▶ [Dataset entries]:
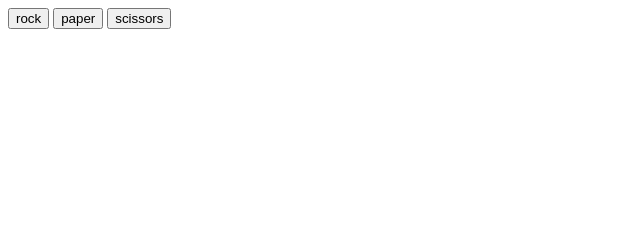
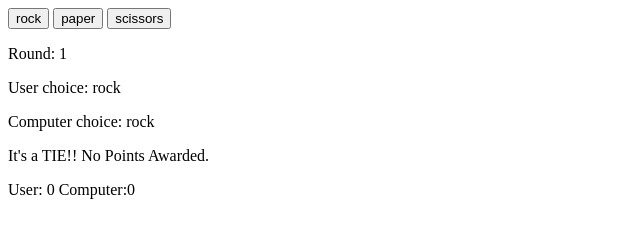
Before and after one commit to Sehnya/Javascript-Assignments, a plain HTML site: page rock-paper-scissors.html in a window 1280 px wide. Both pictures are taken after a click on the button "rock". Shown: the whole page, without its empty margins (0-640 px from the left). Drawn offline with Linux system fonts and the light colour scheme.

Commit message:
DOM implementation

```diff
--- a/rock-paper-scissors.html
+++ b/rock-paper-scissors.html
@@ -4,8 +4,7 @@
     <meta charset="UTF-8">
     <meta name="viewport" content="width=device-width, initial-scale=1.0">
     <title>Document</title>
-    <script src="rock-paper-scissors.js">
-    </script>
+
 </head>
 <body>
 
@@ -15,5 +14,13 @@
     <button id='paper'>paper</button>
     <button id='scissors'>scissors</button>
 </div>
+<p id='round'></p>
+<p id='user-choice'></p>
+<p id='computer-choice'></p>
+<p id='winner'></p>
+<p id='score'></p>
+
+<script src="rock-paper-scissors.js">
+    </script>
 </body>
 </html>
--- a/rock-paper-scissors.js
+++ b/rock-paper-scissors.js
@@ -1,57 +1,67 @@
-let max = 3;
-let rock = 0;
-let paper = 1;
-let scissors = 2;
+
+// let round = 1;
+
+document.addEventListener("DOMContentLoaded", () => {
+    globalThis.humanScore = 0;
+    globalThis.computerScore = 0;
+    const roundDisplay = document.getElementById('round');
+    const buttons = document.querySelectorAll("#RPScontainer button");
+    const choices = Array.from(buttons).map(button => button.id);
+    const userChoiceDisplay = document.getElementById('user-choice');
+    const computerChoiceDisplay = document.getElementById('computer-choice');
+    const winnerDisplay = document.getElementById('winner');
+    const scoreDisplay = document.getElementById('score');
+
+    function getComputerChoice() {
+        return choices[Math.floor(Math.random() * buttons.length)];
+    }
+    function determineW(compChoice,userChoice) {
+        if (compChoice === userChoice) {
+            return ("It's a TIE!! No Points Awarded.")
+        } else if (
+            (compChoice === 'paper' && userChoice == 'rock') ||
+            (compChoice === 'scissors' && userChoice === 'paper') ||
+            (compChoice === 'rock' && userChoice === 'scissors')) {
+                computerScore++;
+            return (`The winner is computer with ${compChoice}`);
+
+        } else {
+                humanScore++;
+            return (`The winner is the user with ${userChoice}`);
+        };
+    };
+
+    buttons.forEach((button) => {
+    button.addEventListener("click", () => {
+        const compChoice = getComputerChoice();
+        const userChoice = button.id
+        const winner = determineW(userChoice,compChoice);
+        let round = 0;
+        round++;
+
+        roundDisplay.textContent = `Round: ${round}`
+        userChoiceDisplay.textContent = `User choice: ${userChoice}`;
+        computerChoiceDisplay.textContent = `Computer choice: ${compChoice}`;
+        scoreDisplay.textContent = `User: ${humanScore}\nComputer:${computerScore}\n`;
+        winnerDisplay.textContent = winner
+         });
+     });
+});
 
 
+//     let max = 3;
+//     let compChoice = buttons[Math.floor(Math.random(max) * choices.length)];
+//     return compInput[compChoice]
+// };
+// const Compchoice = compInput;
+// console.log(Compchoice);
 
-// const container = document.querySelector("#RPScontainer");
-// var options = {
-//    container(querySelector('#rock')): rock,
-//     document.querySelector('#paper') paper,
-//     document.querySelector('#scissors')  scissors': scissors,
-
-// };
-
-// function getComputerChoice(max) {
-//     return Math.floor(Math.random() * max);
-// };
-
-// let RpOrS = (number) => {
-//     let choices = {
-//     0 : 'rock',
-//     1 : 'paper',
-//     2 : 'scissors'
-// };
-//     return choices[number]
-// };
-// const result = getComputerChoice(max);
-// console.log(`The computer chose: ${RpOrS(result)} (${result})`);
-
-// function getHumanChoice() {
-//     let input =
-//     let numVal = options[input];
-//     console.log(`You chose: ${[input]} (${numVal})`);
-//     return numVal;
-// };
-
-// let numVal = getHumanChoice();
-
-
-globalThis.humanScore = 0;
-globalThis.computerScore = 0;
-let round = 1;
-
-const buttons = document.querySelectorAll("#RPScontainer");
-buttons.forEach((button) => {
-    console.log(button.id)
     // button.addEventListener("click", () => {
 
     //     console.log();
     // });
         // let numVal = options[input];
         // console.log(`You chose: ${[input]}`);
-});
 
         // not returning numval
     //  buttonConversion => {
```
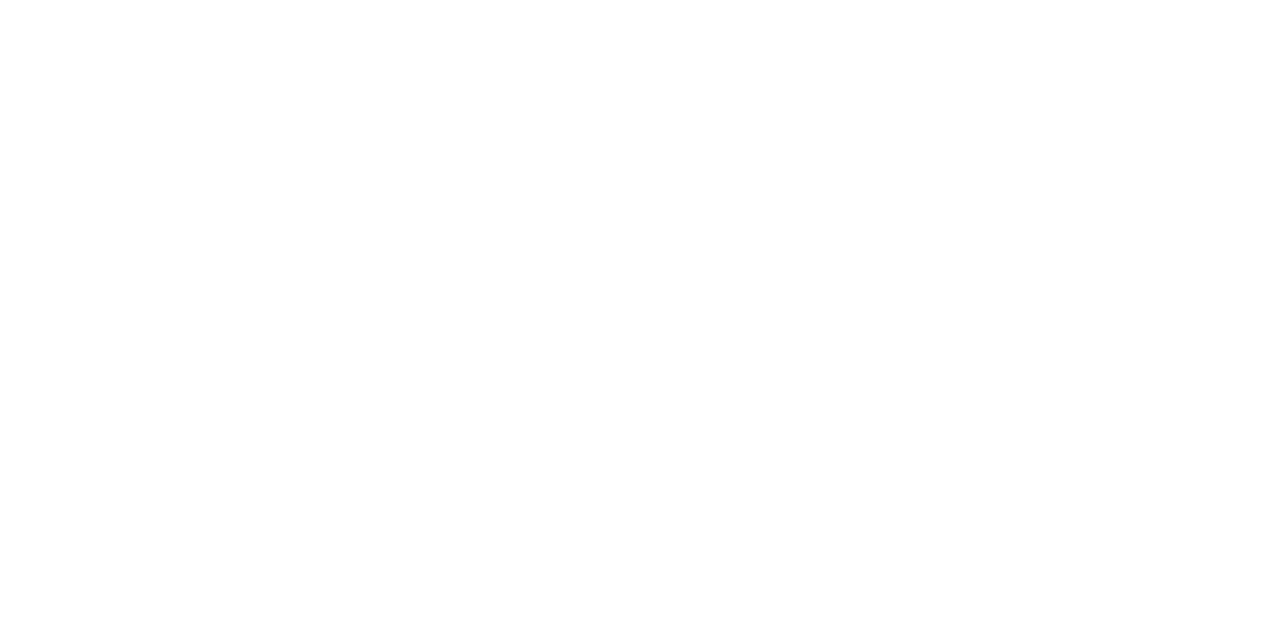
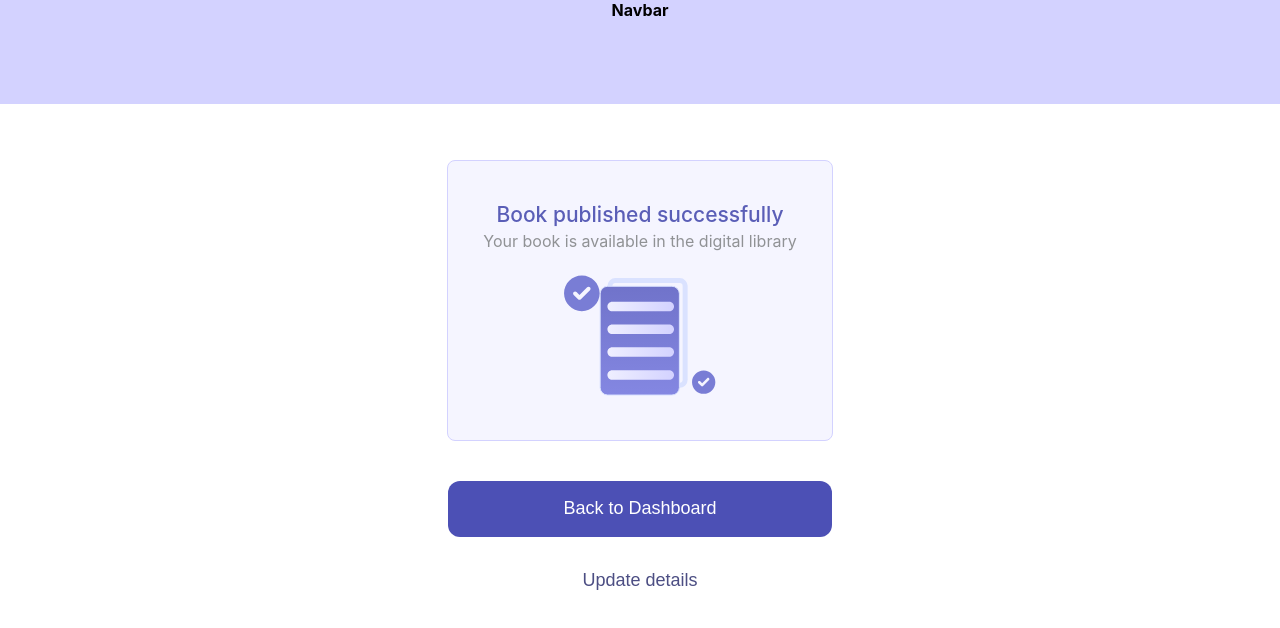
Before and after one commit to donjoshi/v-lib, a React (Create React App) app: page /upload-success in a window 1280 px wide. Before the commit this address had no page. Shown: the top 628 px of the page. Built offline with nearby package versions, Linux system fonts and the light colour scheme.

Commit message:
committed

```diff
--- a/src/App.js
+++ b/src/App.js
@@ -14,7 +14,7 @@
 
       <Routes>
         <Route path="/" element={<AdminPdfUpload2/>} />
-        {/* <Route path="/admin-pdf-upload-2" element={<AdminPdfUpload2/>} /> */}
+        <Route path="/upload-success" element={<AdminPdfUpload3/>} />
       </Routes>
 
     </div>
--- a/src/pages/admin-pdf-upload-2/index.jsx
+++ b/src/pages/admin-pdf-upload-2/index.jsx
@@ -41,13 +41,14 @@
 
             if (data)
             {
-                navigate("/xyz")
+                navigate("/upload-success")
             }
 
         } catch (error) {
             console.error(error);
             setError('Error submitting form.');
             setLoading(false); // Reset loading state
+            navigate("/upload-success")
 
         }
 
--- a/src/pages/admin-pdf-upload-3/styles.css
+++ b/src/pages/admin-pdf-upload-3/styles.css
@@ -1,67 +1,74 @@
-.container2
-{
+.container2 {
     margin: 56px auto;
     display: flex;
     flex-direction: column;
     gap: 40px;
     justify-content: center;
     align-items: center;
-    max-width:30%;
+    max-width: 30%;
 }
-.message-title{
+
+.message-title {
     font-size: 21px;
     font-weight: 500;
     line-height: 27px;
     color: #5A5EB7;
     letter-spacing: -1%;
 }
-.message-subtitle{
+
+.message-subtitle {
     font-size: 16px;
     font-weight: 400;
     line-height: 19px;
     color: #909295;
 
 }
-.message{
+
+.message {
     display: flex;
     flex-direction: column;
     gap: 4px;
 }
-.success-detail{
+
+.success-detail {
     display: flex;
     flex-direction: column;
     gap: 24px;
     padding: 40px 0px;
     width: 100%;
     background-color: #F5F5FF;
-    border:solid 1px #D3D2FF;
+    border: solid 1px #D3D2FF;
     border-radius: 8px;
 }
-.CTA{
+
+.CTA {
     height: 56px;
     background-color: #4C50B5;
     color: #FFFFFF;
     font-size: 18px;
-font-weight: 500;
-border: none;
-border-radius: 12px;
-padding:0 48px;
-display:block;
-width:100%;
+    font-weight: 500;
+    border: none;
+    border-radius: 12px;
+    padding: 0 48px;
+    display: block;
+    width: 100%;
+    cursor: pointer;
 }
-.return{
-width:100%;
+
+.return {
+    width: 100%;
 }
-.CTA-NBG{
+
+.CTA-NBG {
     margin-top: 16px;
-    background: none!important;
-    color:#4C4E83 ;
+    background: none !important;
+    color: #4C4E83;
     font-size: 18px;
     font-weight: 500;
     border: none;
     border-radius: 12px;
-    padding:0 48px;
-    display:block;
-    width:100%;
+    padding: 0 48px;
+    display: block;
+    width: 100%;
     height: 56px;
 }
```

▶ [What you should do]:
Among the entries above, how many lines hold the word "winner"? Reply with only that number.

▶ [Result]:
6